*Data for processing:*
───

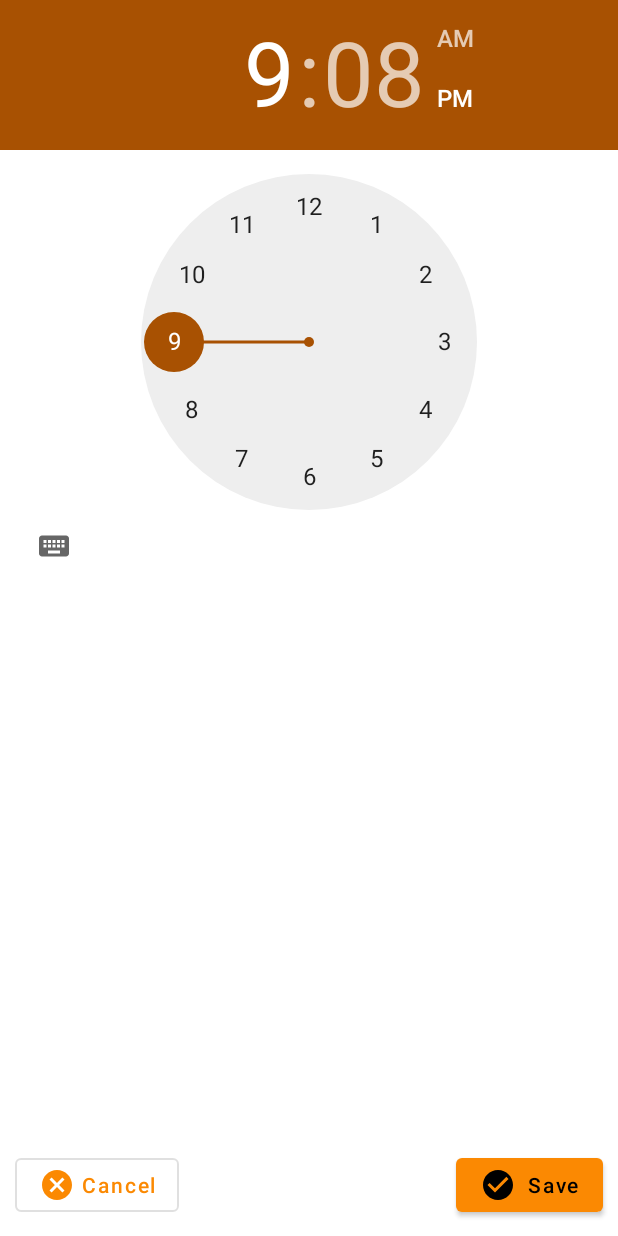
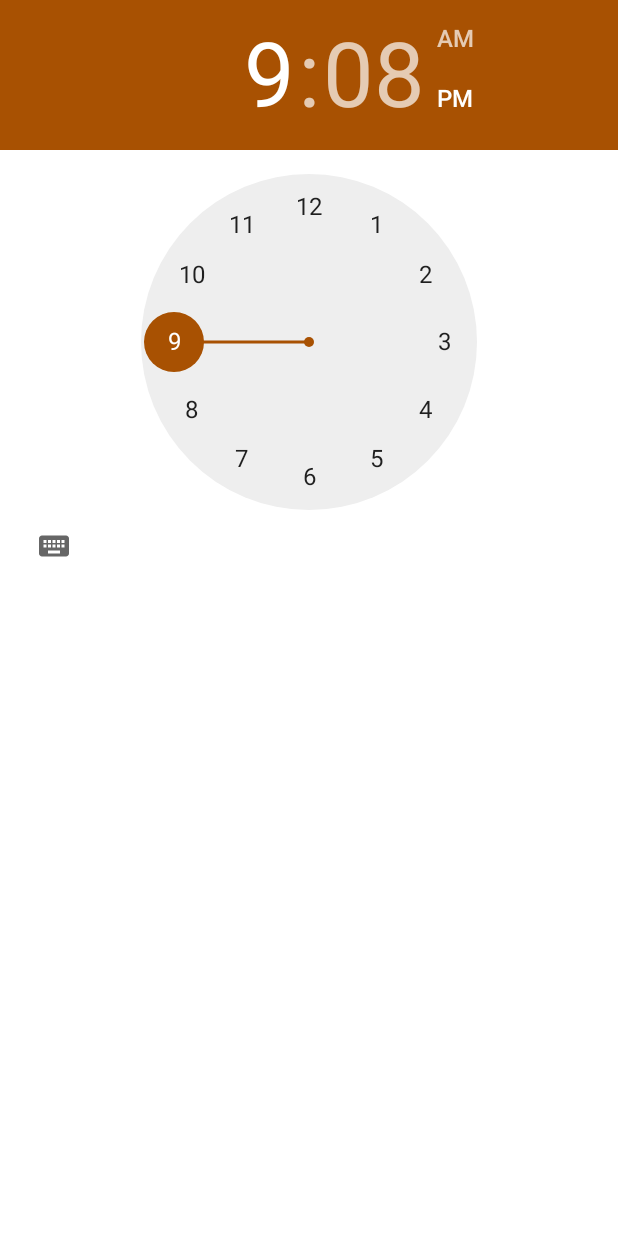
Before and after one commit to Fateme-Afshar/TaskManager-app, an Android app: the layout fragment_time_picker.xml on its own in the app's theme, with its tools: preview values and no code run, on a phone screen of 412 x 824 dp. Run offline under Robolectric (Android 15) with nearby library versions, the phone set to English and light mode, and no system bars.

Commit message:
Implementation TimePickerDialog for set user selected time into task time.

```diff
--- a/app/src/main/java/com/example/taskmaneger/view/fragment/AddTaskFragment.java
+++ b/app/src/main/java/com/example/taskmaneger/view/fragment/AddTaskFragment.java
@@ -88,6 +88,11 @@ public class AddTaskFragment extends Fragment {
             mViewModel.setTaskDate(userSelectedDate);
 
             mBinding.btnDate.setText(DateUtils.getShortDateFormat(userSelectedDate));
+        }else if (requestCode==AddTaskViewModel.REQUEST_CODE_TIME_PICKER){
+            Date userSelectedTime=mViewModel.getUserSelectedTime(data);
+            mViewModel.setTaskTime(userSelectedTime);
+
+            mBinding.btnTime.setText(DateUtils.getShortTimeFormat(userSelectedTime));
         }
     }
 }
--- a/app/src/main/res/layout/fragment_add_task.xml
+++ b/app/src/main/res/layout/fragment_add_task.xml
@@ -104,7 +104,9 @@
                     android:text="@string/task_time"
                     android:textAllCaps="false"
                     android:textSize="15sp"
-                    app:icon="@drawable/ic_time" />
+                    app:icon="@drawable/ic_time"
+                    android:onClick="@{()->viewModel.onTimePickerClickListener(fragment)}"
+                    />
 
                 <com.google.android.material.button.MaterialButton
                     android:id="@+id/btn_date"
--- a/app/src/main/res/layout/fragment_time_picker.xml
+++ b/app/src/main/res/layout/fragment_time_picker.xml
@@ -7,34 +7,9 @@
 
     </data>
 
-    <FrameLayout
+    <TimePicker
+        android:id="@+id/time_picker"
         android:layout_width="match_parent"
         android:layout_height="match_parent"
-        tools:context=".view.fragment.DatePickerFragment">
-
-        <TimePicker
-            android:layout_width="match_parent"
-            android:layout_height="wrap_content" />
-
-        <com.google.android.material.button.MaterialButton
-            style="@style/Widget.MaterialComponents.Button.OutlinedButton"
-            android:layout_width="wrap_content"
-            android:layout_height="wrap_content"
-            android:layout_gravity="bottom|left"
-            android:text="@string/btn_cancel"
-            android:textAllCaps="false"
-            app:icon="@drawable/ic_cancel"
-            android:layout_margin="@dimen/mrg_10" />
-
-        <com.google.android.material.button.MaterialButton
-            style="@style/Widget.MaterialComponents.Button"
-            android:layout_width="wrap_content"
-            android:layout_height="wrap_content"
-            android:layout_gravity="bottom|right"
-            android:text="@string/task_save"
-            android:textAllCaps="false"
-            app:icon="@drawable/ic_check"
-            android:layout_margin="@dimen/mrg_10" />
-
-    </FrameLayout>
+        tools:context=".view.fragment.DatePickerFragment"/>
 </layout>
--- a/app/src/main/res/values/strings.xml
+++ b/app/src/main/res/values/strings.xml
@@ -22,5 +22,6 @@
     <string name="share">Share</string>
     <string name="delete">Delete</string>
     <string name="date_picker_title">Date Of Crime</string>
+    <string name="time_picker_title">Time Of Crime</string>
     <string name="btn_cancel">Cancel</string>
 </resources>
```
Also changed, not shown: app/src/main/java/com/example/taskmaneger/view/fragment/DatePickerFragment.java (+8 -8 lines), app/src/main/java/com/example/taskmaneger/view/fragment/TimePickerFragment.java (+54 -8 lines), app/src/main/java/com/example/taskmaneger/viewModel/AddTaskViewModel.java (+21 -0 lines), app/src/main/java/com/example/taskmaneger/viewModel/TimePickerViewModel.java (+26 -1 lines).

───

Your task is to return the entries above exactly, with no pictures.

Before and after one commit to Fateme-Afshar/TaskManager-app, an Android app: the layout fragment_time_picker.xml on its own in the app's theme, with its tools: preview values and no code run, on a phone screen of 412 x 824 dp. Run offline under Robolectric (Android 15) with nearby library versions, the phone set to English and light mode, and no system bars.

Commit message:
Implementation TimePickerDialog for set user selected time into task time.

```diff
--- a/app/src/main/java/com/example/taskmaneger/view/fragment/AddTaskFragment.java
+++ b/app/src/main/java/com/example/taskmaneger/view/fragment/AddTaskFragment.java
@@ -88,6 +88,11 @@ public class AddTaskFragment extends Fragment {
             mViewModel.setTaskDate(userSelectedDate);
 
             mBinding.btnDate.setText(DateUtils.getShortDateFormat(userSelectedDate));
+        }else if (requestCode==AddTaskViewModel.REQUEST_CODE_TIME_PICKER){
+            Date userSelectedTime=mViewModel.getUserSelectedTime(data);
+            mViewModel.setTaskTime(userSelectedTime);
+
+            mBinding.btnTime.setText(DateUtils.getShortTimeFormat(userSelectedTime));
         }
     }
 }
--- a/app/src/main/res/layout/fragment_add_task.xml
+++ b/app/src/main/res/layout/fragment_add_task.xml
@@ -104,7 +104,9 @@
                     android:text="@string/task_time"
                     android:textAllCaps="false"
                     android:textSize="15sp"
-                    app:icon="@drawable/ic_time" />
+                    app:icon="@drawable/ic_time"
+                    android:onClick="@{()->viewModel.onTimePickerClickListener(fragment)}"
+                    />
 
                 <com.google.android.material.button.MaterialButton
                     android:id="@+id/btn_date"
--- a/app/src/main/res/layout/fragment_time_picker.xml
+++ b/app/src/main/res/layout/fragment_time_picker.xml
@@ -7,34 +7,9 @@
 
     </data>
 
-    <FrameLayout
+    <TimePicker
+        android:id="@+id/time_picker"
         android:layout_width="match_parent"
         android:layout_height="match_parent"
-        tools:context=".view.fragment.DatePickerFragment">
-
-        <TimePicker
-            android:layout_width="match_parent"
-            android:layout_height="wrap_content" />
-
-        <com.google.android.material.button.MaterialButton
-            style="@style/Widget.MaterialComponents.Button.OutlinedButton"
-            android:layout_width="wrap_content"
-            android:layout_height="wrap_content"
-            android:layout_gravity="bottom|left"
-            android:text="@string/btn_cancel"
-            android:textAllCaps="false"
-            app:icon="@drawable/ic_cancel"
-            android:layout_margin="@dimen/mrg_10" />
-
-        <com.google.android.material.button.MaterialButton
-            style="@style/Widget.MaterialComponents.Button"
-            android:layout_width="wrap_content"
-            android:layout_height="wrap_content"
-            android:layout_gravity="bottom|right"
-            android:text="@string/task_save"
-            android:textAllCaps="false"
-            app:icon="@drawable/ic_check"
-            android:layout_margin="@dimen/mrg_10" />
-
-    </FrameLayout>
+        tools:context=".view.fragment.DatePickerFragment"/>
 </layout>
--- a/app/src/main/res/values/strings.xml
+++ b/app/src/main/res/values/strings.xml
@@ -22,5 +22,6 @@
     <string name="share">Share</string>
     <string name="delete">Delete</string>
     <string name="date_picker_title">Date Of Crime</string>
+    <string name="time_picker_title">Time Of Crime</string>
     <string name="btn_cancel">Cancel</string>
 </resources>
```
Also changed, not shown: app/src/main/java/com/example/taskmaneger/view/fragment/DatePickerFragment.java (+8 -8 lines), app/src/main/java/com/example/taskmaneger/view/fragment/TimePickerFragment.java (+54 -8 lines), app/src/main/java/com/example/taskmaneger/viewModel/AddTaskViewModel.java (+21 -0 lines), app/src/main/java/com/example/taskmaneger/viewModel/TimePickerViewModel.java (+26 -1 lines).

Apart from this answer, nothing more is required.